Proposal for a Design Lab
Graphic Design is a very young academic discipline. The industry gained popular recognition in the 1940s and achieved rapid growth in the 1950s - after the war when companies accepted the value design could add to their products and marketing. Design education didn't fit into existing disciplines. At the time, it was closest to study in art, so Commercial Art was added to Art Departments, with classes often being taught by painters, renderers, or printmakers. As design evolved it became clear it was separate and distinct from art - it was a communications medium. Most art classrooms were not equipped to adequately address teaching design. I doodled some notes and sketches on the development of a Design Lab - a place dedicated to design education.

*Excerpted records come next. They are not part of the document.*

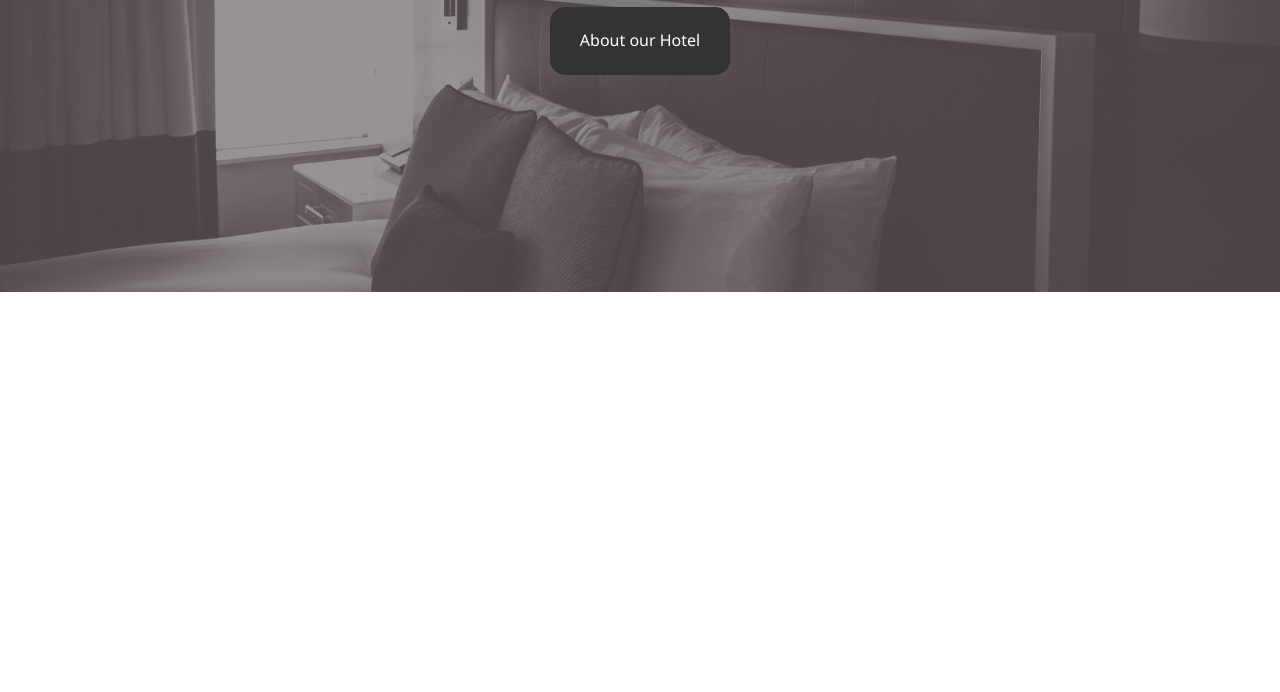
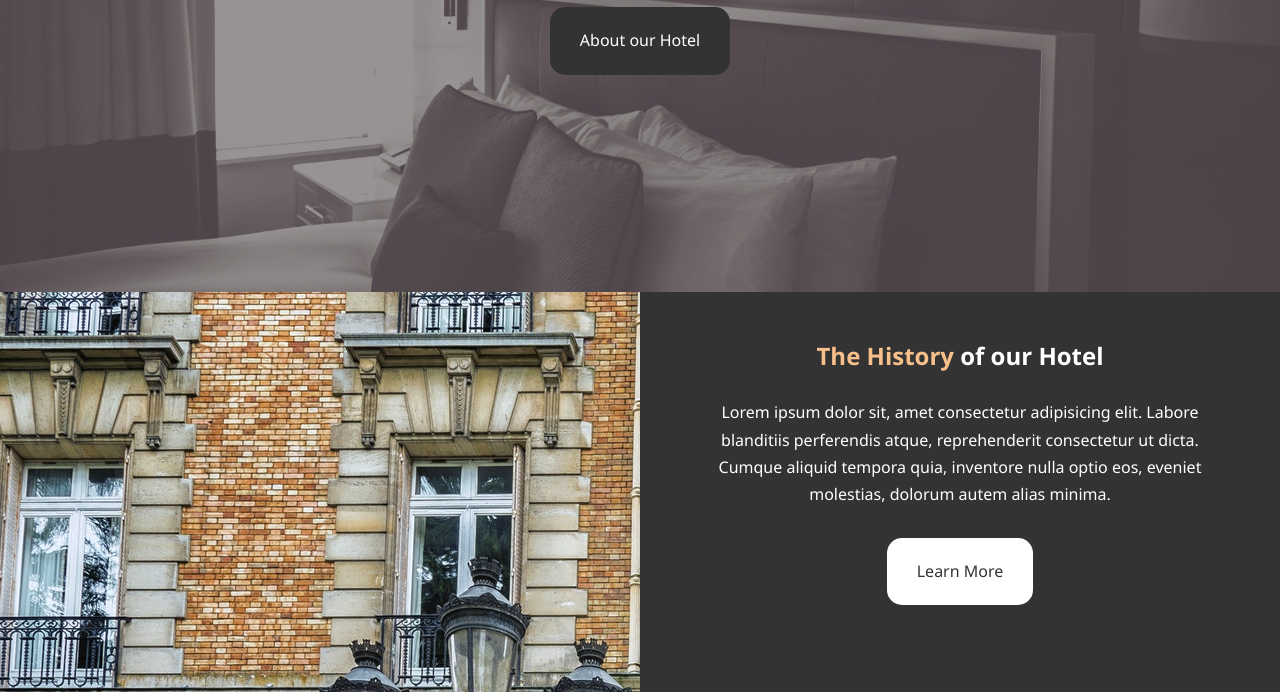
Before and after one commit to mxavier91/hotel-site, a plain HTML site: page index.html in a window 1280 px wide. Shown: the part 375-1067 px from the top of the page. Before the commit the page ends 800 px from the top, so only its background shows below. Drawn offline with Linux system fonts and the light colour scheme.

Commit message:
Added an info section that includes a picture and text, side by side. Still want to add a feature section and a footer

```diff
--- a/css/style.css
+++ b/css/style.css
@@ -39,6 +39,11 @@ p {
   color: #f7c08a;
 }
 
+.bg-dark {
+  background: #333;
+  color: #fff;
+}
+
 .btn {
   display: inline-block;
   background: #333;
@@ -52,6 +57,15 @@ p {
 .btn:hover {
   background: #f7c08a;
   color: #333;
+}
+
+.btn-light {
+  background: #fff;
+  color: #333;
+}
+
+.btn-light:hover {
+  background: #f7c08a;
 }
 
 /* NavBar Styling */
@@ -115,3 +129,27 @@ p {
   line-height: 1.7em;
   padding-bottom: 10px;
 }
+
+/* Info Section Styling */
+
+#info-section {
+  height: 400px;
+}
+
+#info-section .info-image {
+  float: left;
+  width: 50%;
+  background: url('/css/img/photo-1.jpg') no-repeat;
+  min-height: 100%;
+}
+
+#info-section .info-content {
+  float: right;
+  width: 50%;
+  text-align: center;
+  padding: 50px;
+}
+
+#info-section .info-content p {
+  padding-bottom: 20px;
+}
--- a/index.html
+++ b/index.html
@@ -29,6 +29,15 @@
     </div>
   </div>
 </div>
+
+<section id="info-section" class="bg-dark">
+  <div class="info-image"></div>
+  <div class="info-content">
+    <h2> <span class="text-primary">The History</span> of our Hotel</h2>
+    <p>Lorem ipsum dolor sit, amet consectetur adipisicing elit. Labore blanditiis perferendis atque, reprehenderit consectetur ut dicta. Cumque aliquid tempora quia, inventore nulla optio eos, eveniet molestias, dolorum autem alias minima.</p>
+    <a class="btn btn-light" href="#">Learn More</a>
+  </div>
+</section>
 </header>
 </body>
 </html>
```
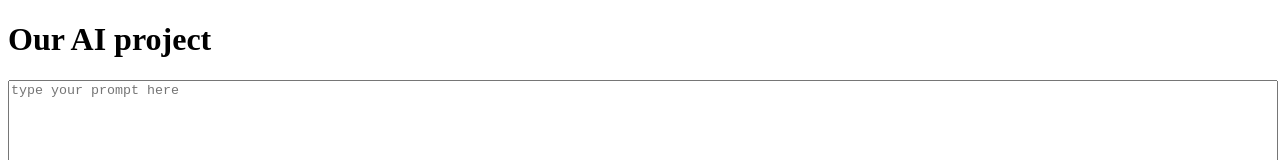
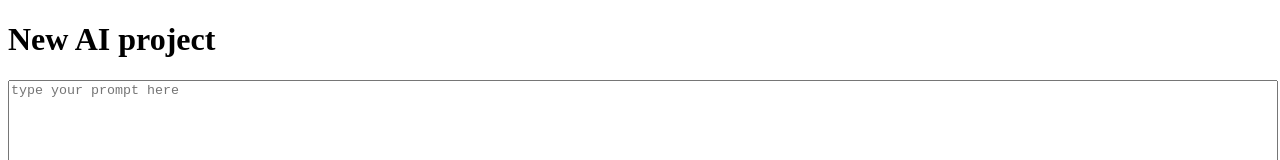
Before and after one commit to Daniel130me/chatbot, a React (Vite) app: page / in a window 1280 px wide. Shown: the top 160 px of the page. Built offline with nearby package versions, Linux system fonts and the light colour scheme.

Commit message:
updated h1 text

```diff
--- a/src/page/Home/Home.jsx
+++ b/src/page/Home/Home.jsx
@@ -50,7 +50,7 @@ const Home = () => {
 
     return (
         <>
-            <h1>Our AI project</h1>
+            <h1>New AI project</h1>
             <form onSubmit={handleSubmit}>
                 <textarea rows={10} style={{ width: "100%" }} onChange={handleChange} value={input} placeholder="type your prompt here" />
                 <button type="submit">Send</button>
```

A self-contained facility for students to study and practice skills and knowledge in design; to include a drafting room, a lecture room with projection capabilities, a seminar room, small gallery space, storage, restrooms, and an office.

Create an optimum environment for learning, research, experiments, production, and presentation.

1. Flexible space, multi-use: no interior columns (like Mies IIT)
2. Adapt to different sized classes.
3. Accommodate changing technology, equipment' materials.
4. Exposed ceiling trusses for flexible cables, lighting, vents
5. Live floor with outlets
6. Wireless capability

Fixed spaces
Workroom, copier, sink, break room

Modules, on grid system
    Desks, flat top
    Desks, drafting top
    Study carrels
    Projector pedestal
    Large-screen monitors
    Display panels
    Bulletin board
    Storage lockers
    File cabinets
    Flat files
    Shelves, deep, project storage
    Shelves, magazines
    Coat rack
    Lounge chairs
    End tables

The sketches below show a variety of options for the space and for student workstations. I often sketched on church bulletins. The usher gave me free drawing paper (the bulletin) and the preacher gave me time and inspiration.

Concept, design and sketches: January 1985